Task to complete ::
Show each line of the data below that has the string "legend" in it.

Stored data ::
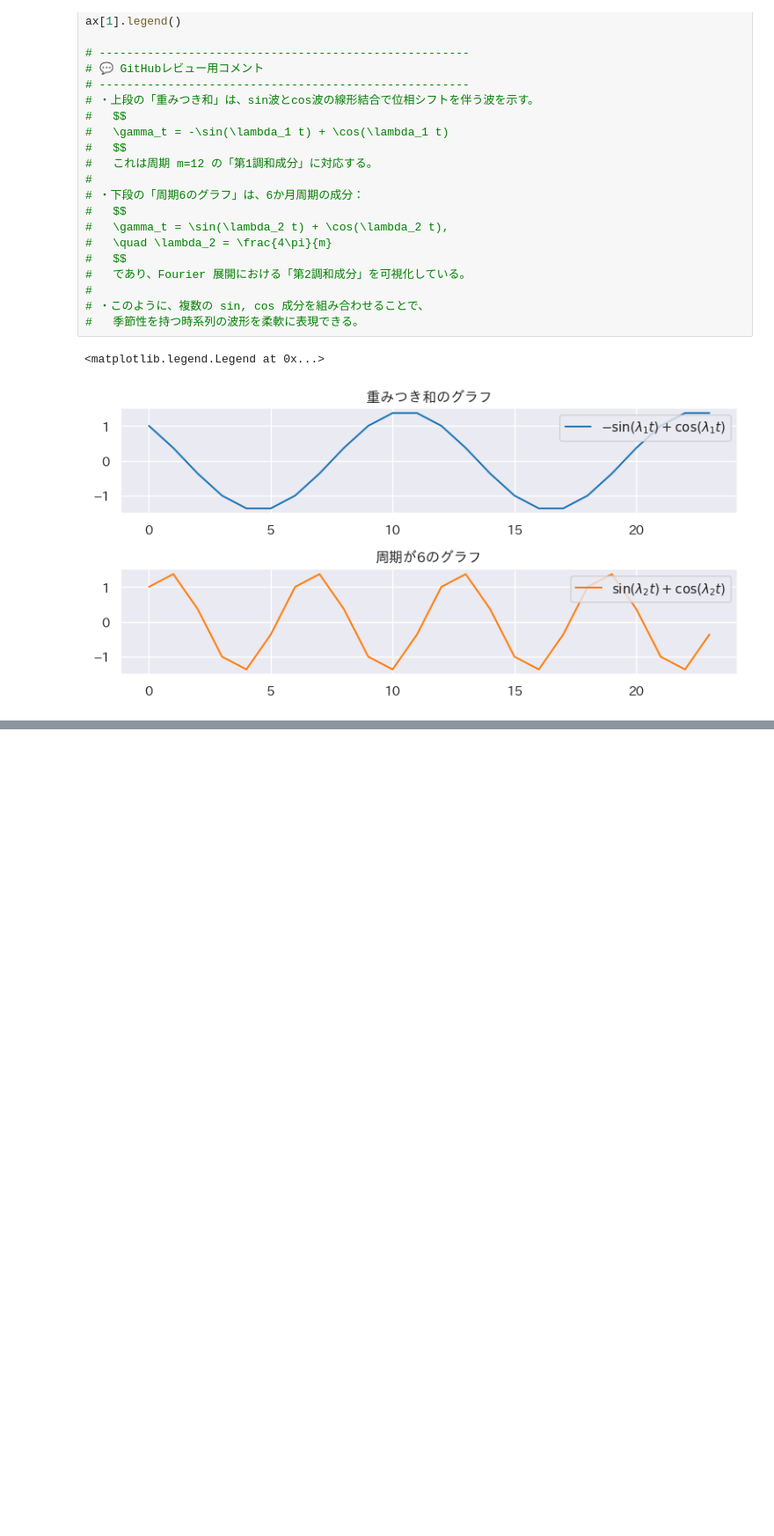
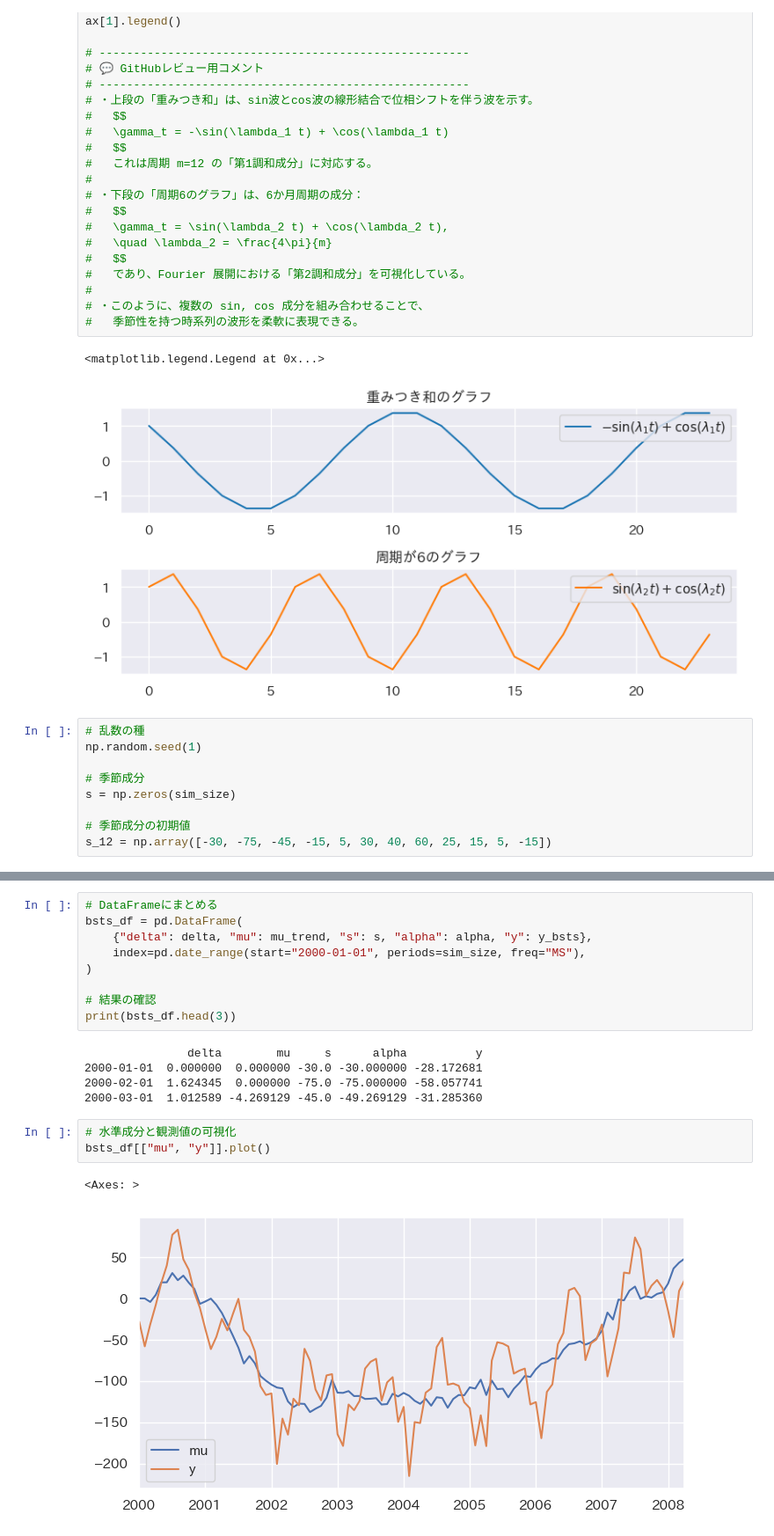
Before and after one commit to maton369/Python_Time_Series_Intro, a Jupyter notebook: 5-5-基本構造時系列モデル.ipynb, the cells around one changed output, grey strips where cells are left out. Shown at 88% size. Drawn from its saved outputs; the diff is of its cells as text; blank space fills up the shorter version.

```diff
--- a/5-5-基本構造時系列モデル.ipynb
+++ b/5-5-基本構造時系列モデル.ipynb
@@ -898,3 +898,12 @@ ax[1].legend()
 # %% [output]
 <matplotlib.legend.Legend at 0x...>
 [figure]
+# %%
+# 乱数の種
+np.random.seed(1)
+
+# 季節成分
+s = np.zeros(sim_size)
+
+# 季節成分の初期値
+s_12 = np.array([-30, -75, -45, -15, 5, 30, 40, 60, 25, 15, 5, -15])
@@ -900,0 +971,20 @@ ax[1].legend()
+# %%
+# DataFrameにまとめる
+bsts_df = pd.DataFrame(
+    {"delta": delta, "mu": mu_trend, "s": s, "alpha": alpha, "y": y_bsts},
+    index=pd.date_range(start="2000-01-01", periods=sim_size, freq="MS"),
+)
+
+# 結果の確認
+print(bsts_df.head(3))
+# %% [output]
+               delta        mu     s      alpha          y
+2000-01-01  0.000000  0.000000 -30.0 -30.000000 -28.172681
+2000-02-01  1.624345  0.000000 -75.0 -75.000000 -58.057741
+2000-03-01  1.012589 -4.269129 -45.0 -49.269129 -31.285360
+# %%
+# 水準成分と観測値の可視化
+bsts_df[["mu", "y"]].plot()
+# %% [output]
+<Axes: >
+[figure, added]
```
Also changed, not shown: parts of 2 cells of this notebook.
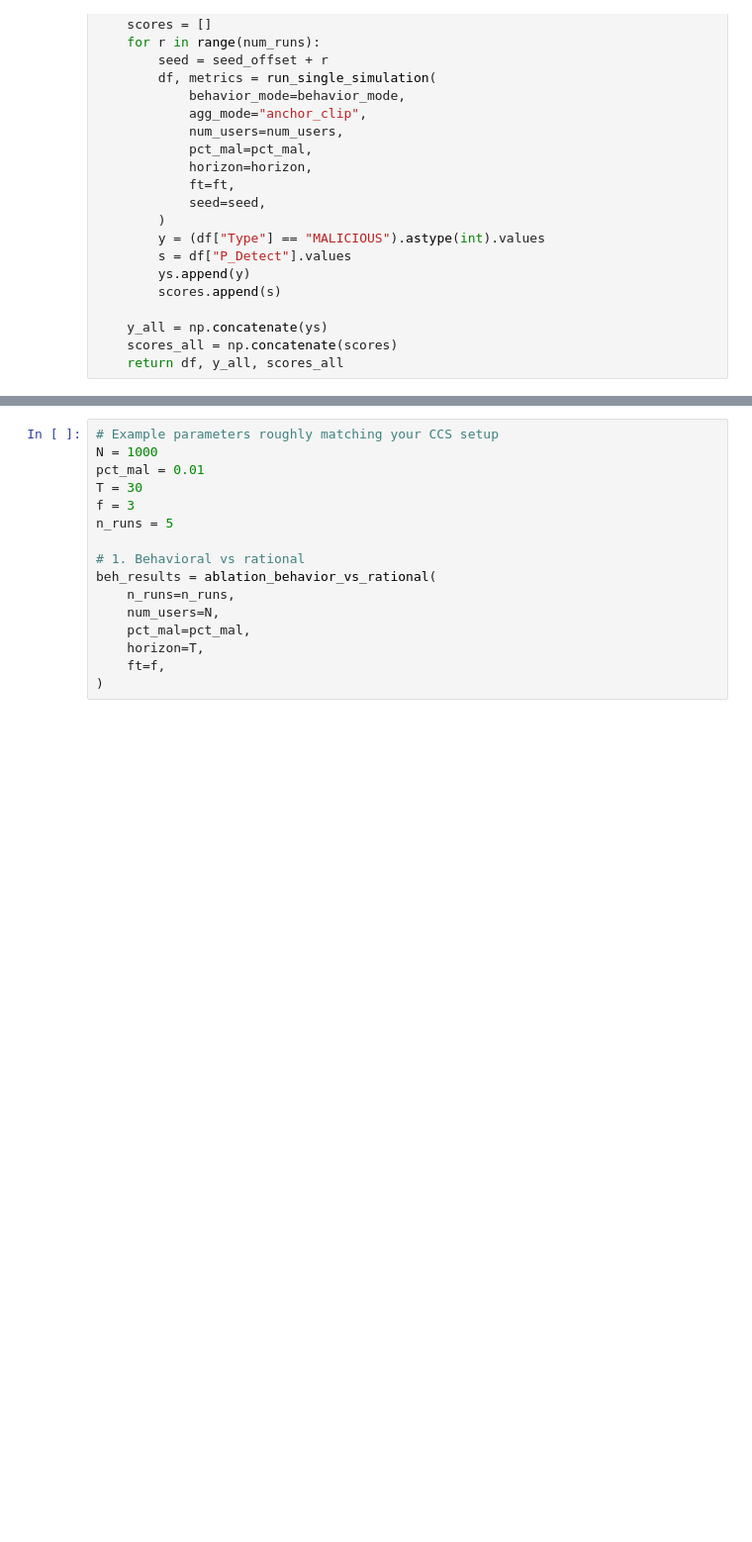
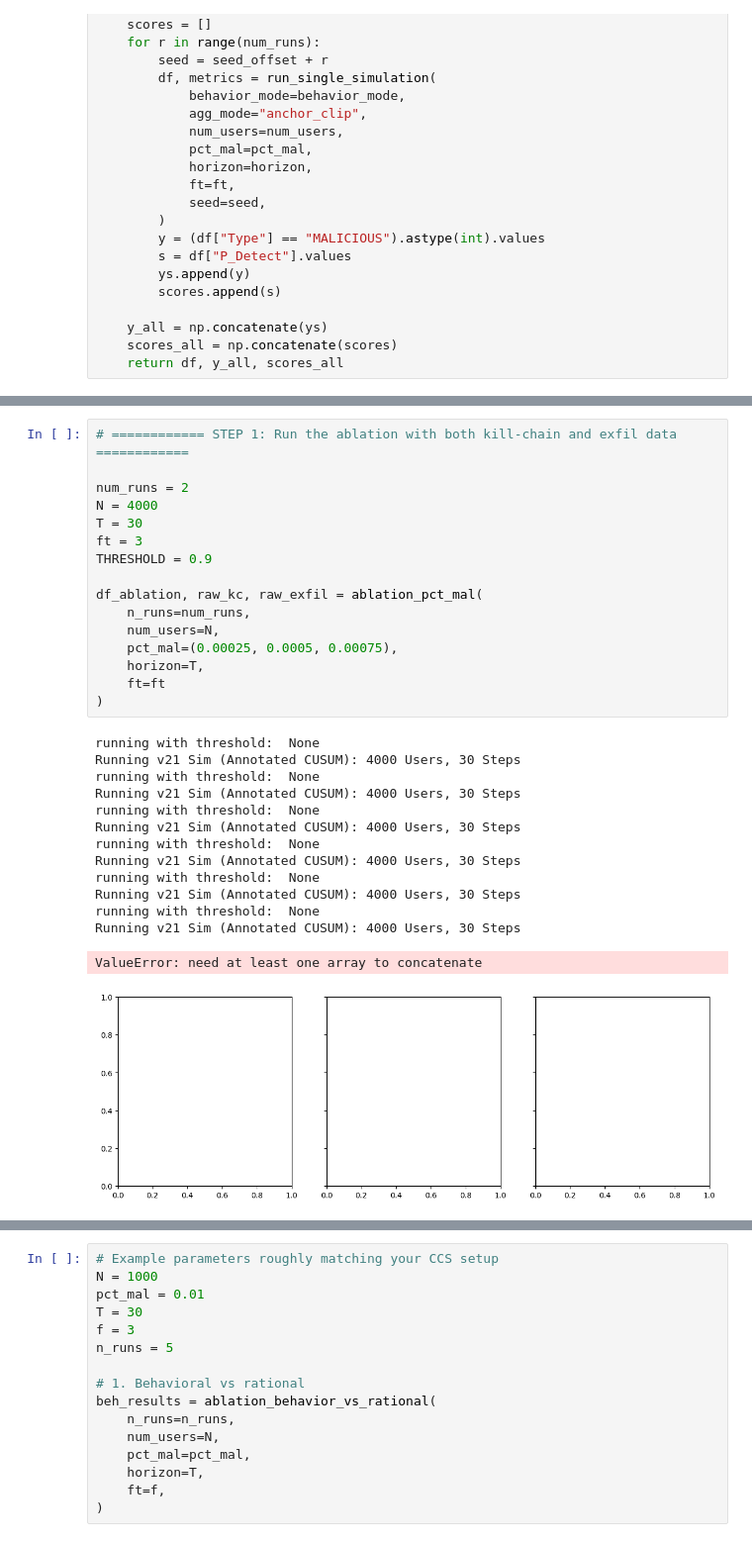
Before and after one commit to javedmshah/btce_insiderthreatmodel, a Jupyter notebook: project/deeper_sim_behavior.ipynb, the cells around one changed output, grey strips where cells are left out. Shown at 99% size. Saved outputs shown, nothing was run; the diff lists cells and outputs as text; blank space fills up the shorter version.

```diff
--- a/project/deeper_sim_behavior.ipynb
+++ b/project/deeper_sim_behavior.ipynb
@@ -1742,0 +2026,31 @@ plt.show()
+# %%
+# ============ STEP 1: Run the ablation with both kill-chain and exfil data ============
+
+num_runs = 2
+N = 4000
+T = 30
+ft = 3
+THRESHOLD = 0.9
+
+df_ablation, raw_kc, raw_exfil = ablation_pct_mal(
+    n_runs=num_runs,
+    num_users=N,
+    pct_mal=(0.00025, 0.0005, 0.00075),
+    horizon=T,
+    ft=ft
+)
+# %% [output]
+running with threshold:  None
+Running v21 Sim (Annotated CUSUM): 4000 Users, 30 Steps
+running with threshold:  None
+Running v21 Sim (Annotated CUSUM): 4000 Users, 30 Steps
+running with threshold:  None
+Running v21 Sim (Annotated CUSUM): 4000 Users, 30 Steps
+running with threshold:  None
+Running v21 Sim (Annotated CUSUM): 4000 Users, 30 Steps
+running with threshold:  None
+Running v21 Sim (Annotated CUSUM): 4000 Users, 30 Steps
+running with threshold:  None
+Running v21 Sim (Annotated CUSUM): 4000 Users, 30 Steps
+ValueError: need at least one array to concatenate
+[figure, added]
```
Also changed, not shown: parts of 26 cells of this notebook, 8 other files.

Answer ::
@@ -898,3 +898,12 @@ ax[1].legend()
 <matplotlib.legend.Legend at 0x...>
@@ -900,0 +971,20 @@ ax[1].legend()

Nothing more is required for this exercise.